• **Exercise description**
Every entry gets copied exactly. No images go into the copy.

• **Source information**
[Start of Attachment]

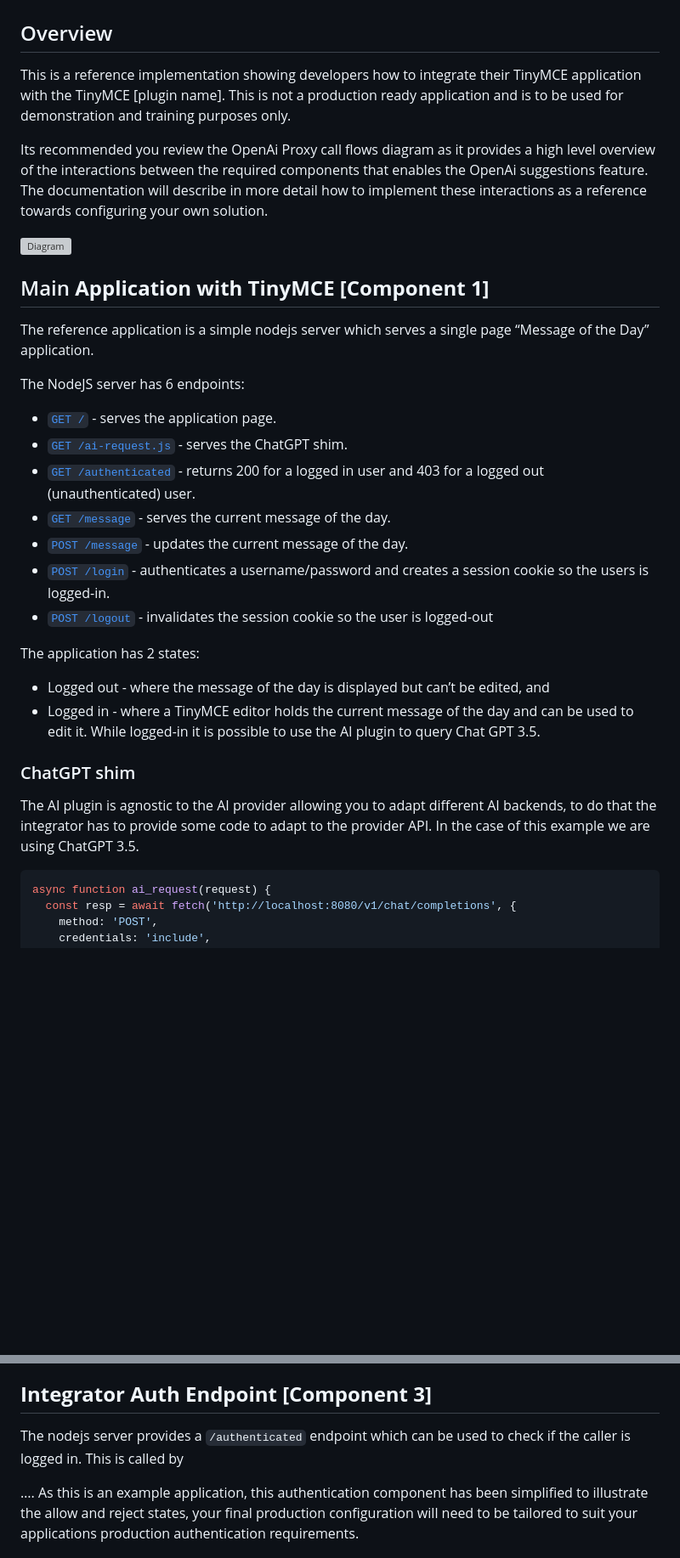
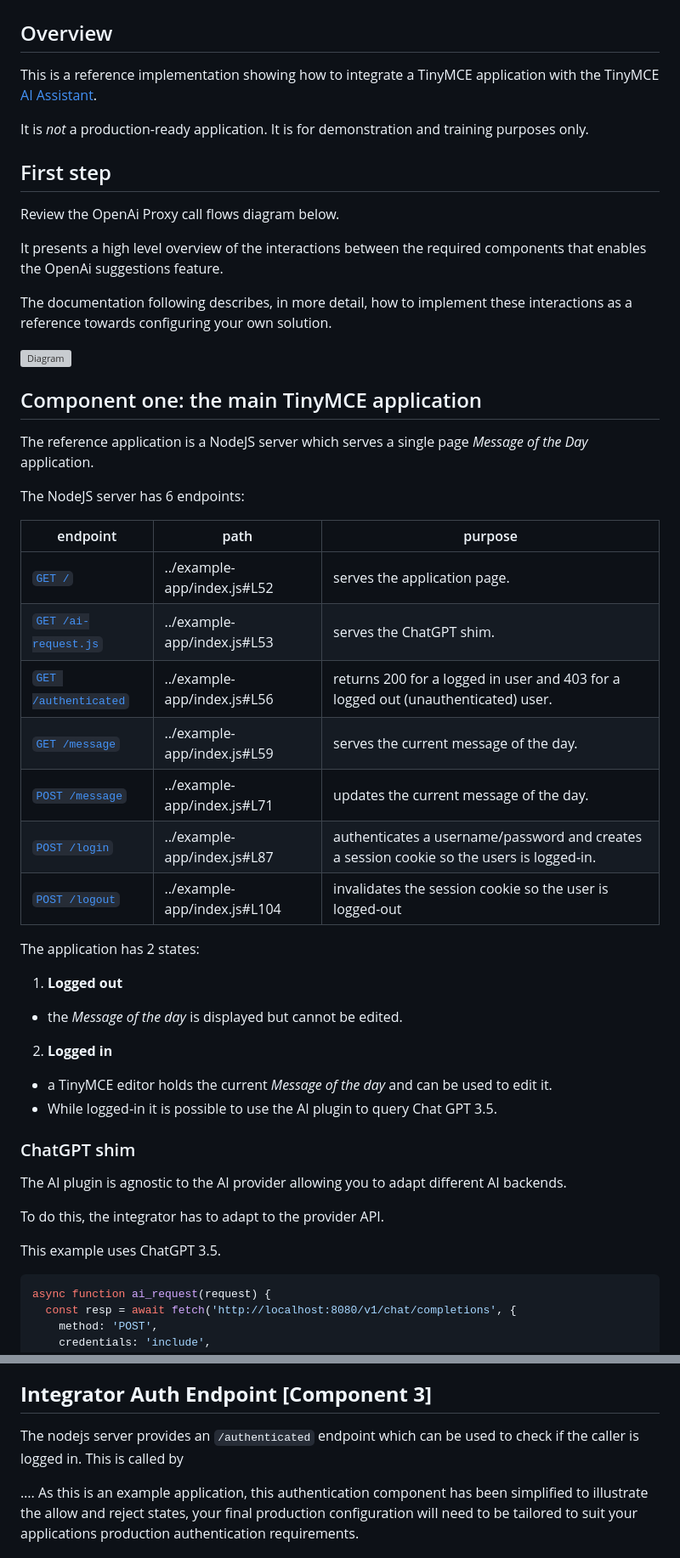
Before and after one commit to tinymce/openai-proxy-reference-implementation, a Markdown page: docs/docs.md, 2 parts joined by grey strips. Shown at 85% size. Drawn GitHub-style; blank space fills up the shorter version; grey boxes are pictures that could not be loaded.

Commit message:
TCLOUD-4113: docs.md
Edits, copy-edits and some re-presentation of information.

````diff
--- a/docs/docs.md
+++ b/docs/docs.md
@@ -2,36 +2,64 @@
 
 ## Overview
 
-This is a reference implementation showing developers how to integrate their TinyMCE application with the TinyMCE [plugin name].  This is not a production ready application and is to be used for demonstration and training purposes only.
+This is a reference implementation showing how to integrate a TinyMCE application with the TinyMCE [AI Assistant](https://tiny.cloud/docs/tinymce/6/ai/).
 
-Its recommended you review the OpenAi Proxy call flows diagram as it provides a high level overview of the interactions between the required components that enables the OpenAi suggestions feature.  The documentation will describe in more detail how to implement these interactions as a reference towards configuring your own solution.
+It is *not* a production-ready application. It is for demonstration and training purposes only.
+
+## First step
+
+Review the OpenAi Proxy call flows diagram below.
+
+It presents a high level overview of the interactions between the required components that enables the OpenAi suggestions feature.
+
+The documentation following describes, in more detail, how to implement these interactions as a reference towards configuring your own solution.
 
 ![Diagram](flow-diagram/flowdiagram.svg)
 
-## Main **Application with TinyMCE [Component 1]**
+## Component one: the main TinyMCE application
 
-The reference application is a simple nodejs server which serves a single page “Message of the Day” application.
+The reference application is a NodeJS server which serves a single page *Message of the Day* application.
 
 The NodeJS server has 6 endpoints:
 
-- [`GET /`](../example-app/index.js#L52) - serves the application page.
+| endpoint                                            | path                         | purpose                                                                                   |
+| --------------------------------------------------- | ---------------------------- | ----------------------------------------------------------------------------------------- |
+| [`GET /`](../example-app/index.js#L52)              | ../example-app/index.js#L52  | serves the application page.                                                              |
+| [`GET /ai-request.js`](../example-app/index.js#L53) | ../example-app/index.js#L53  | serves the ChatGPT shim.                                                                  |
+| [`GET /authenticated`](../example-app/index.js#L56) | ../example-app/index.js#L56  | returns 200 for a logged in user and 403 for a logged out (unauthenticated) user.         |
+| [`GET /message`](../example-app/index.js#L59)       | ../example-app/index.js#L59  | serves the current message of the day.                                                    |
+| [`POST /message`](../example-app/index.js#L71)      | ../example-app/index.js#L71  | updates the current message of the day.                                                   |
+| [`POST /login`](../example-app/index.js#L87)        | ../example-app/index.js#L87  | authenticates a username/password and creates a session cookie so the users is logged-in. |
+| [`POST /logout`](../example-app/index.js#L104)      | ../example-app/index.js#L104 | invalidates the session cookie so the user is logged-out
+
+
+<!-- - [`GET /`](../example-app/index.js#L52) - serves the application page.
 - [`GET /ai-request.js`](../example-app/index.js#L53) - serves the ChatGPT shim.
 - [`GET /authenticated`](../example-app/index.js#L56) - returns 200 for a logged in user and 403 for a logged out (unauthenticated) user.
 - [`GET /message`](../example-app/index.js#L59) - serves the current message of the day.
 - [`POST /message`](../example-app/index.js#L71) - updates the current message of the day.
 - [`POST /login`](../example-app/index.js#L87) - authenticates a username/password and creates a session cookie so the users is logged-in.
 - [`POST /logout`](../example-app/index.js#L104) - invalidates the session cookie so the user is logged-out
+-->
 
 The application has 2 states:
 
-- Logged out - where the message of the day is displayed but can’t be edited, and
-- Logged in - where a TinyMCE editor holds the current message of the day and can be used to edit it. While logged-in it is possible to use the AI plugin to query Chat GPT 3.5.
+1. **Logged out**
+  * the *Message of the day* is displayed but cannot be edited.
+
+2. **Logged in**
+  * a TinyMCE editor holds the current *Message of the day* and can be used to edit it.
+  * While logged-in it is possible to use the AI plugin to query Chat GPT 3.5.
 
 ### ChatGPT shim
 
-The AI plugin is agnostic to the AI provider allowing you to adapt different AI backends, to do that the integrator has to provide some code to adapt to the provider API. In the case of this example we are using ChatGPT 3.5.
+The AI plugin is agnostic to the AI provider allowing you to adapt different AI backends.
 
-``` javascript
+To do this, the integrator has to adapt to the provider API.
+
+This example uses ChatGPT 3.5.
+
+```javascript
 async function ai_request(request) {
   const resp = await fetch('http://localhost:8080/v1/chat/completions', {
     method: 'POST',
@@ -114,7 +150,7 @@ The `envoy/authz/allow` refers to the package `envoy.authz` and the variable `al
 
 ## **Integrator Auth Endpoint [Component 3]**
 
-The nodejs server provides a `/authenticated` endpoint which can be used to check if the caller is logged in. This is called by
+The nodejs server provides an `/authenticated` endpoint which can be used to check if the caller is logged in. This is called by
 
 …. As this is an example application, this authentication component has been simplified to illustrate the allow and reject states, your final production configuration will need to be tailored to suit your applications production authentication requirements.
 
````
Also changed, not shown: other parts of docs/docs.md (+13 -5 lines).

[End of Attachment]

• **Your response**
Before and after one commit to tinymce/openai-proxy-reference-implementation, a Markdown page: docs/docs.md, 2 parts joined by grey strips. Shown at 85% size. Drawn GitHub-style; blank space fills up the shorter version; grey boxes are pictures that could not be loaded.

Commit message:
TCLOUD-4113: docs.md
Edits, copy-edits and some re-presentation of information.

````diff
--- a/docs/docs.md
+++ b/docs/docs.md
@@ -2,36 +2,64 @@
 
 ## Overview
 
-This is a reference implementation showing developers how to integrate their TinyMCE application with the TinyMCE [plugin name].  This is not a production ready application and is to be used for demonstration and training purposes only.
+This is a reference implementation showing how to integrate a TinyMCE application with the TinyMCE [AI Assistant](https://tiny.cloud/docs/tinymce/6/ai/).
 
-Its recommended you review the OpenAi Proxy call flows diagram as it provides a high level overview of the interactions between the required components that enables the OpenAi suggestions feature.  The documentation will describe in more detail how to implement these interactions as a reference towards configuring your own solution.
+It is *not* a production-ready application. It is for demonstration and training purposes only.
+
+## First step
+
+Review the OpenAi Proxy call flows diagram below.
+
+It presents a high level overview of the interactions between the required components that enables the OpenAi suggestions feature.
+
+The documentation following describes, in more detail, how to implement these interactions as a reference towards configuring your own solution.
 
 ![Diagram](flow-diagram/flowdiagram.svg)
 
-## Main **Application with TinyMCE [Component 1]**
+## Component one: the main TinyMCE application
 
-The reference application is a simple nodejs server which serves a single page “Message of the Day” application.
+The reference application is a NodeJS server which serves a single page *Message of the Day* application.
 
 The NodeJS server has 6 endpoints:
 
-- [`GET /`](../example-app/index.js#L52) - serves the application page.
+| endpoint                                            | path                         | purpose                                                                                   |
+| --------------------------------------------------- | ---------------------------- | ----------------------------------------------------------------------------------------- |
+| [`GET /`](../example-app/index.js#L52)              | ../example-app/index.js#L52  | serves the application page.                                                              |
+| [`GET /ai-request.js`](../example-app/index.js#L53) | ../example-app/index.js#L53  | serves the ChatGPT shim.                                                                  |
+| [`GET /authenticated`](../example-app/index.js#L56) | ../example-app/index.js#L56  | returns 200 for a logged in user and 403 for a logged out (unauthenticated) user.         |
+| [`GET /message`](../example-app/index.js#L59)       | ../example-app/index.js#L59  | serves the current message of the day.                                                    |
+| [`POST /message`](../example-app/index.js#L71)      | ../example-app/index.js#L71  | updates the current message of the day.                                                   |
+| [`POST /login`](../example-app/index.js#L87)        | ../example-app/index.js#L87  | authenticates a username/password and creates a session cookie so the users is logged-in. |
+| [`POST /logout`](../example-app/index.js#L104)      | ../example-app/index.js#L104 | invalidates the session cookie so the user is logged-out
+
+
+<!-- - [`GET /`](../example-app/index.js#L52) - serves the application page.
 - [`GET /ai-request.js`](../example-app/index.js#L53) - serves the ChatGPT shim.
 - [`GET /authenticated`](../example-app/index.js#L56) - returns 200 for a logged in user and 403 for a logged out (unauthenticated) user.
 - [`GET /message`](../example-app/index.js#L59) - serves the current message of the day.
 - [`POST /message`](../example-app/index.js#L71) - updates the current message of the day.
 - [`POST /login`](../example-app/index.js#L87) - authenticates a username/password and creates a session cookie so the users is logged-in.
 - [`POST /logout`](../example-app/index.js#L104) - invalidates the session cookie so the user is logged-out
+-->
 
 The application has 2 states:
 
-- Logged out - where the message of the day is displayed but can’t be edited, and
-- Logged in - where a TinyMCE editor holds the current message of the day and can be used to edit it. While logged-in it is possible to use the AI plugin to query Chat GPT 3.5.
+1. **Logged out**
+  * the *Message of the day* is displayed but cannot be edited.
+
+2. **Logged in**
+  * a TinyMCE editor holds the current *Message of the day* and can be used to edit it.
+  * While logged-in it is possible to use the AI plugin to query Chat GPT 3.5.
 
 ### ChatGPT shim
 
-The AI plugin is agnostic to the AI provider allowing you to adapt different AI backends, to do that the integrator has to provide some code to adapt to the provider API. In the case of this example we are using ChatGPT 3.5.
+The AI plugin is agnostic to the AI provider allowing you to adapt different AI backends.
 
-``` javascript
+To do this, the integrator has to adapt to the provider API.
+
+This example uses ChatGPT 3.5.
+
+```javascript
 async function ai_request(request) {
   const resp = await fetch('http://localhost:8080/v1/chat/completions', {
     method: 'POST',
@@ -114,7 +150,7 @@ The `envoy/authz/allow` refers to the package `envoy.authz` and the variable `al
 
 ## **Integrator Auth Endpoint [Component 3]**
 
-The nodejs server provides a `/authenticated` endpoint which can be used to check if the caller is logged in. This is called by
+The nodejs server provides an `/authenticated` endpoint which can be used to check if the caller is logged in. This is called by
 
 …. As this is an example application, this authentication component has been simplified to illustrate the allow and reject states, your final production configuration will need to be tailored to suit your applications production authentication requirements.
 
````
Also changed, not shown: other parts of docs/docs.md (+13 -5 lines).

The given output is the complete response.